Extreme preformation, the initiation of leaves or inflorescences more than one year before maturation and function, is common in arctic and alpine habitats. This extended pattern of development provides a potential means to alleviate an apparent asynchrony between carbon supplied by photosynthesis in the summer and carbon demanded by growth in the spring. The cost of storing carbohydrates for the next year’s spring growth may be reduced by allocating carbohydrate directly from photosynthesizing leaves to the growth of preforming organs which will mature in subsequent years. Allocation of resources to preforming organs has, however, previously been unstudied in plants with multi-year patterns of preformation. Populations of A. rossii in the southern Rockies have been observed to initiate leaves and inflorescences two years before the year of maturation and function. Allocation to preforming organs in A. rossii was studied by means of a labeled carbon pulse chase experiment. Plants were labeled by exposure to a 13CO2 enriched atmosphere for one photoperiod during the 1998 summer growing season. Plants were then harvested and analyzed by mass spectrometry over the course of the subsequent thirteen months to determine the distribution of the 13C label. During the summer growing season carbon is allocated directly to preforming organs and rhizomes from the mature leaves. Additional allocation of carbohydrate into preforming organs occurs in autumn after these leaves have stopped photosynthesizing. Existing preformed organ primordia do not subsequently receive additional inputs of labeled carbon from rhizomes in the second year of development. Newly initiated organ primordia initiated in the second year do not receive any of the labeled carbon initially allocated to storage in the rhizome the previous year.

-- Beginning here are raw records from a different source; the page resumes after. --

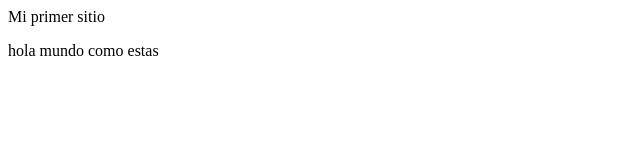
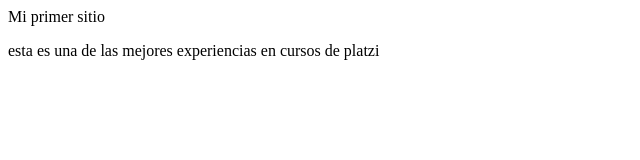
Before and after one commit to mguido2022/proyectoDemoCursoPrework, a plain HTML site: page index.html in a window 1280 px wide. Shown: the whole page, without its empty margins (0-640 px from the left). Drawn offline with Linux system fonts and the light colour scheme.

Commit message:
Cambios realizados en index.html

```diff
--- a/index.html
+++ b/index.html
@@ -11,7 +11,7 @@
        Mi primer sitio
    </article>
    <p>
-       hola mundo como estas
+       esta es una de las mejores experiencias en cursos de platzi
    </p>
 </body>
 </html>
```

Key words: Acomastylis rossii (Rosaceae), alpine, carbon allocation, preformation